At a glance
- Giving them options and control
- Follow your child's cues
- Encourage your little one to fall asleep by themselves
1. The evil genius technique
Around this age your toddler is looking to start asserting some control over their life and don't want to be told what to do all the time. It can help to give your little one options during the bedtime routine. The trick here is to keep the options limited to a couple of choices both of which are equally OK with you. Questions like these can help:
“Do you want to wear these PJs or these ones?”
“Do you want this book, or this one?”
“Do you want to go to bed now, or in five minutes?”
It helps toddlers to feel they are making some decisions in their little lives. (But they’re not really). Clever eh?
2. The hypnotist technique
This little technique’s all about keeping an eye on the clock. When your little one shows signs of being tired, note the time and make that their bedtime. Talk to them about the bedtime routine so that they understand it’s to help them. You may want to try ways to help them sleep longer at night either by waking them when you go to bed, cuddling, feeding them and putting them down again, or by making afternoon naps earlier or shorter. As always, this is about finding what works for you.
3. The Jedi mind control technique

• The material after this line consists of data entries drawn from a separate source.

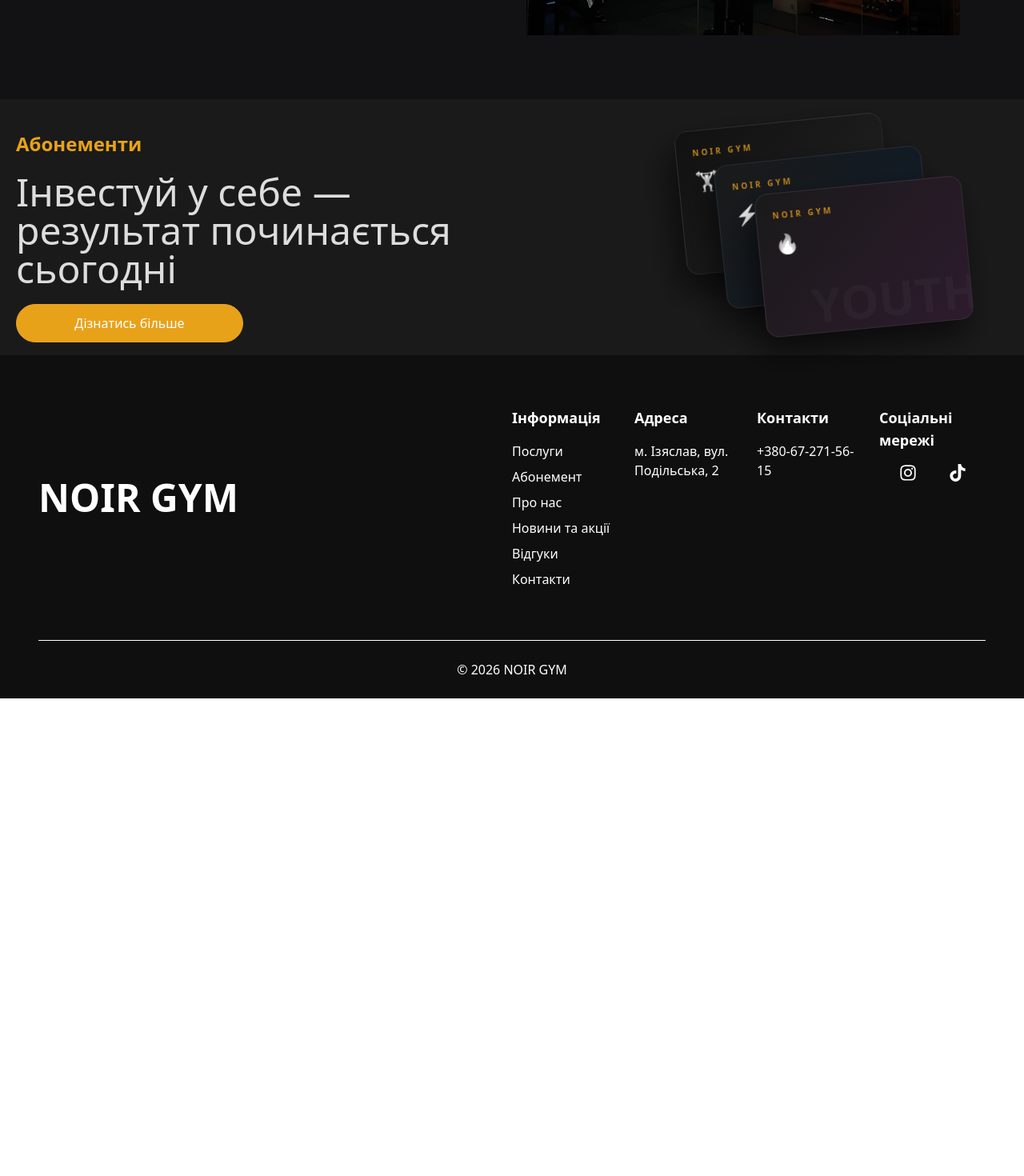
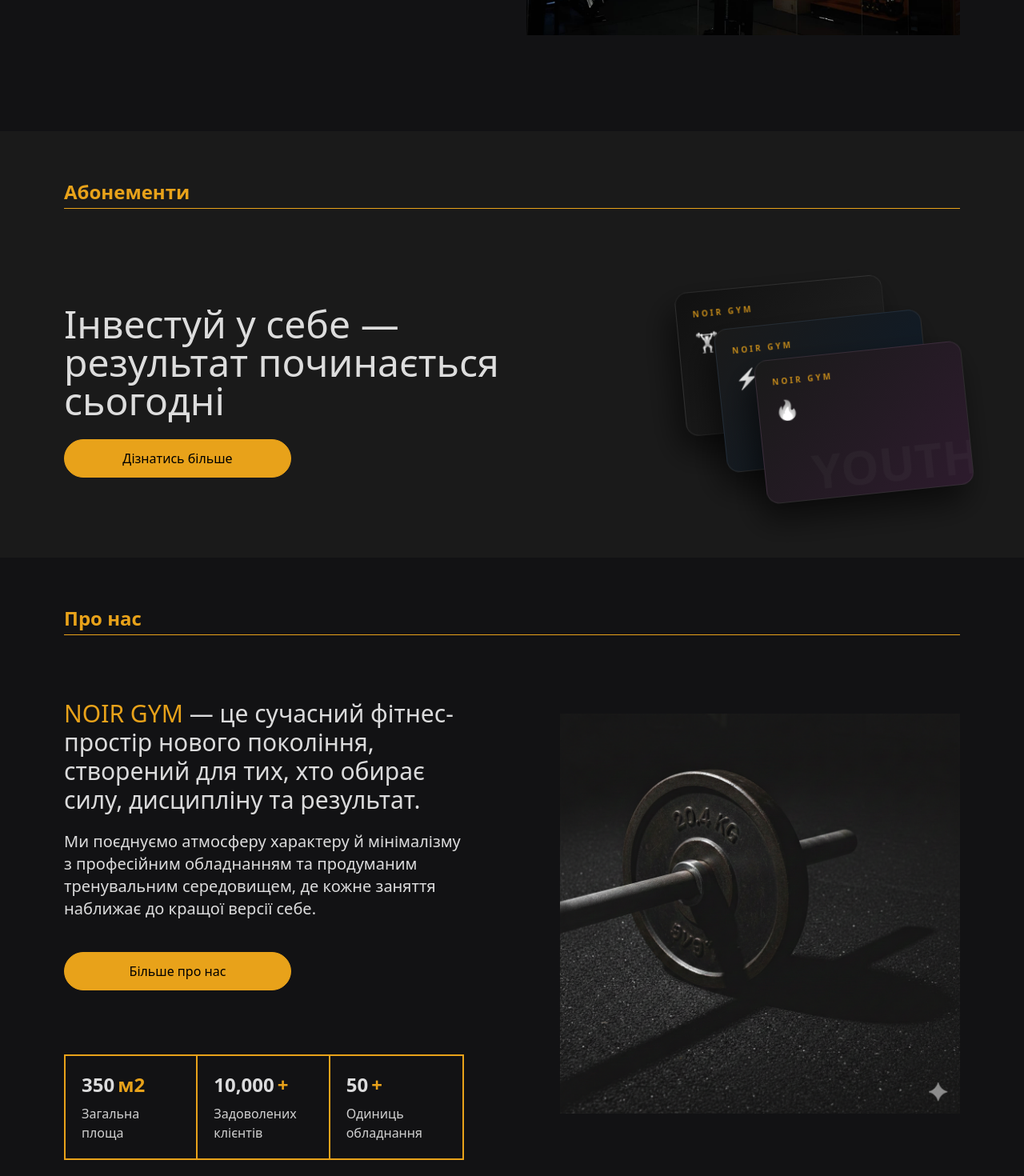
Before and after one commit to r1nozaki/NoirGym, a Next.js app: page / in a window 1280 px wide. Shown: the part 540-2010 px from the top of the page at 80% size. Before the commit the page ends 1413 px from the top, so only its background shows below. Built offline with nearby package versions, Linux system fonts and the light colour scheme.

Commit message:
Added AboutSection

```diff
--- a/app/page.tsx
+++ b/app/page.tsx
@@ -1,10 +1,13 @@
+import AboutSection from '@/src/components/Homepage/AboutSection/AboutSection'
 import IntroSection from '@/src/components/Homepage/IntroSection/IntroSection'
 import SubscriptionSection from '@/src/components/Homepage/SubscriptionSection/SubscriptionSection'
+
 function HomePage() {
 	return (
 		<>
 			<IntroSection />
 			<SubscriptionSection />
+			<AboutSection />
 		</>
 	)
 }
--- /dev/null
+++ b/src/components/Homepage/AboutSection/AboutContent.tsx
@@ -0,0 +1,59 @@
+import { Counter } from '@/src/helpers/Counter'
+import Button from '../../UI/Button'
+import AboutMetricItem from './AboutMetricItem'
+import Bar from '@/public/AboutSection.png'
+import Image from 'next/image'
+
+const AboutContent = () => {
+	return (
+		<div className='flex items-center gap-30'>
+			<div className='flex flex-col w-1/2 gap-5 text-white/85'>
+				<p className='mt-10 text-3xl'>
+					<span className='text-[#e8a21a]'>NOIR GYM </span> — це сучасний
+					фітнес-простір нового покоління, створений для тих, хто обирає силу,
+					дисципліну та результат.
+				</p>
+				<p className='mb-5 text-xl'>
+					Ми поєднуємо атмосферу характеру й мінімалізму з професійним
+					обладнанням та продуманим тренувальним середовищем, де кожне заняття
+					наближає до кращої версії себе.
+				</p>
+				<Button
+					text='Більше про нас'
+					link='/about-us'
+				/>
+				<div className='flex w-full border-2 border-[#e8a21a] mt-15'>
+					<AboutMetricItem
+						title='Загальна площа'
+						metric='м2'
+					>
+						<Counter end={350} />
+					</AboutMetricItem>
+					<AboutMetricItem
+						title='Задоволених клієнтів'
+						metric='+'
+					>
+						<Counter end={10000} />
+					</AboutMetricItem>
+					<AboutMetricItem
+						title='Одиниць обладнання'
+						metric='+'
+					>
+						<Counter end={50} />
+					</AboutMetricItem>
+				</div>
+			</div>
+			<div className='w-1/2'>
+				<Image
+					src={Bar}
+					alt='Bar in Noir Gym'
+					width={400}
+					height={400}
+					className='object-cover w-full h-full'
+				/>
+			</div>
+		</div>
+	)
+}
+
+export default AboutContent
--- /dev/null
+++ b/src/components/Homepage/AboutSection/AboutMetricItem.tsx
@@ -0,0 +1,20 @@
+import { ReactNode } from 'react'
+
+type AboutMetricProps = {
+	children: ReactNode
+	title: string
+	metric: string
+}
+
+const AboutMetricItem = ({ children, title, metric }: AboutMetricProps) => {
+	return (
+		<div className='flex flex-col p-5 justify-center  w-1/3 gap-2 not-last:border-r-2 border-[#e8a21a]'>
+			<div className='flex items-center gap-1 text-2xl font-bold'>
+				{children} <span className='text-[#e8a21a]'>{metric}</span>
+			</div>
+			<span className='text-white/80'>{title}</span>
+		</div>
+	)
+}
+
+export default AboutMetricItem
--- /dev/null
+++ b/src/components/Homepage/AboutSection/AboutSection.tsx
@@ -0,0 +1,13 @@
+import AboutContent from './AboutContent'
+import Title from '../../UI/Title'
+
+const AboutSection = () => {
+	return (
+		<section className='px-20 py-15'>
+			<Title title='Про нас' />
+			<AboutContent />
+		</section>
+	)
+}
+
+export default AboutSection
--- a/src/components/Homepage/IntroSection/IntroSection.tsx
+++ b/src/components/Homepage/IntroSection/IntroSection.tsx
@@ -9,22 +9,20 @@
 				<h1 className='text-4xl text-[#e8a21a] uppercase font-bold'>
 					Будуй тіло разом з NOIR GYM
 				</h1>
-				<ul className='text-lg font-medium text-white'>
+				<ul className='text-lg font-medium text-white/85'>
 					<li>{`Простір здоров'я та сили`}</li>
 					<li>Сильне тіло = сильний характер</li>
 					<li>Групові та персональні тренування</li>
 					<li>Твоя ціль - наш план</li>
 				</ul>
-				<Button
-					text='Приєднатись'
-					className='w-71 h-12 text-white bg-[#e8a21a] border border-[#e8a21a] rounded-[40px] transition-all duration-300 hover:bg-transparent hover:scale-105 cursor-pointer'
-				/>
+				<Button text='Приєднатись' />
 			</div>
 			<div className='w-1/2 mt-18 h-100'>
 				<Image
 					src={Intro}
 					width={700}
 					height={200}
+					priority
 					alt='Noir Gym'
 					className='object-cover w-full h-full'
 				/>
--- a/src/components/Homepage/SubscriptionSection/SubscriptionContent.tsx
+++ b/src/components/Homepage/SubscriptionSection/SubscriptionContent.tsx
@@ -2,14 +2,13 @@
 
 const SubscriptionContent = () => {
 	return (
-		<div className='flex flex-col gap-5 py-10 pl-5'>
-			<h3 className='text-2xl font-bold text-[#e8a21a]'>Абонементи</h3>
+		<div className='flex flex-col gap-6 py-10 pl-20'>
 			<p className='text-5xl text-white/85 w-160'>
 				Інвестуй у себе — результат починається сьогодні
 			</p>
 			<Button
 				text='Дізнатись більше'
-				link='subscription'
+				link='/subscription'
 			/>
 		</div>
 	)
--- a/src/components/Homepage/SubscriptionSection/SubscriptionSection.tsx
+++ b/src/components/Homepage/SubscriptionSection/SubscriptionSection.tsx
@@ -1,9 +1,13 @@
 import SubscriptionCards from '../../UI/SubscriptionCards'
+import Title from '../../UI/Title'
 import SubscriptionContent from './SubscriptionContent'
 const SubscriptionSection = () => {
 	return (
-		<section className='bg-[#1A1A1A] w-full h-80 mt-20 flex relative '>
-			<div>
+		<section className='bg-[#1A1A1A] w-full py-15 mt-30 flex flex-col  '>
+			<div className='px-20 pb-10'>
+				<Title title='Абонементи' />
+			</div>
+			<div className='relative'>
 				<SubscriptionContent />
 				<SubscriptionCards />
 			</div>
--- a/src/components/UI/Button.tsx
+++ b/src/components/UI/Button.tsx
@@ -30,7 +30,7 @@
 	return (
 		<button
 			type='button'
-			className={`w-71 h-12 text-white bg-[#e8a21a] border border-[#e8a21a] rounded-[40px] transition-all duration-300 hover:bg-transparent hover:scale-105 cursor-pointer ${className}`}
+			className={`w-71 h-12 text-black bg-[#e8a21a] border border-[#e8a21a] rounded-[40px] transition-all duration-300 hover:bg-transparent hover:scale-105 hover:text-white cursor-pointer ${className}`}
 			onClick={handleClick}
 			{...rest}
 		>
--- /dev/null
+++ b/src/components/UI/Title.tsx
@@ -0,0 +1,16 @@
+interface TitleProps {
+	title: string
+	className?: string
+}
+
+const Title = ({ title, className }: TitleProps) => {
+	return (
+		<h3
+			className={`text-2xl font-bold text-[#e8a21a] pb-1 border-b border-b-[#e8a21a] mb-10 ${className}`}
+		>
+			{title}
+		</h3>
+	)
+}
+
+export default Title
--- /dev/null
+++ b/src/helpers/Counter.tsx
@@ -0,0 +1,51 @@
+'use client'
+
+import { useEffect, useState, useRef } from 'react'
+
+interface CounterProps {
+	end: number
+	duration?: number
+}
+
+export const Counter = ({ end, duration = 2000 }: CounterProps) => {
+	const [count, setCount] = useState(0)
+	const [visible, setVisible] = useState(false)
+	const ref = useRef<HTMLSpanElement>(null)
+
+	useEffect(() => {
+		const observer = new IntersectionObserver(
+			([entry]) => {
+				if (entry.isIntersecting) {
+					setVisible(true)
+				}
+			},
+			{ threshold: 0.3 }
+		)
+		if (ref.current) {
+			observer.observe(ref.current)
+		}
+
+		return () => observer.disconnect()
+	}, [])
+
+	useEffect(() => {
+		if (!visible) return
+		let start = 0
+		const incrementTime = 16
+		const totalSteps = duration / incrementTime
+		const step = end / totalSteps
+
+		const counter = setInterval(() => {
+			start += step
+			if (start >= end) {
+				start = end
+				clearInterval(counter)
+			}
+			setCount(Math.floor(start))
+		}, incrementTime)
+
+		return () => clearInterval(counter)
+	}, [visible, end, duration])
+
+	return <span ref={ref}>{count.toLocaleString()}</span>
+}
```
Also changed, not shown: public/AboutSection.png (added).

At this age, it's a good idea to encourage them to learn to fall asleep on their own. There is no definitive age at which this happens but some techniques can help things along. The Jedi mind control technique is one of these but is a controversial one. The aim of this technique is to leave your toddler in the cot when they are sleepy but still awake enough to help them adjust to falling asleep on their own. If they cry, the idea is to go back into the room; explain gently but firmly that it’s time to go to sleep. Reassure them with a gentle pat on the back, but avoid picking them up. And leave the room again. If they continue to cry, the technique suggests you wait five minutes and repeat the process. Continue but leave longer gaps between going back into the room. This technique can also be used to help settle little ones back to sleep when they wake in the night.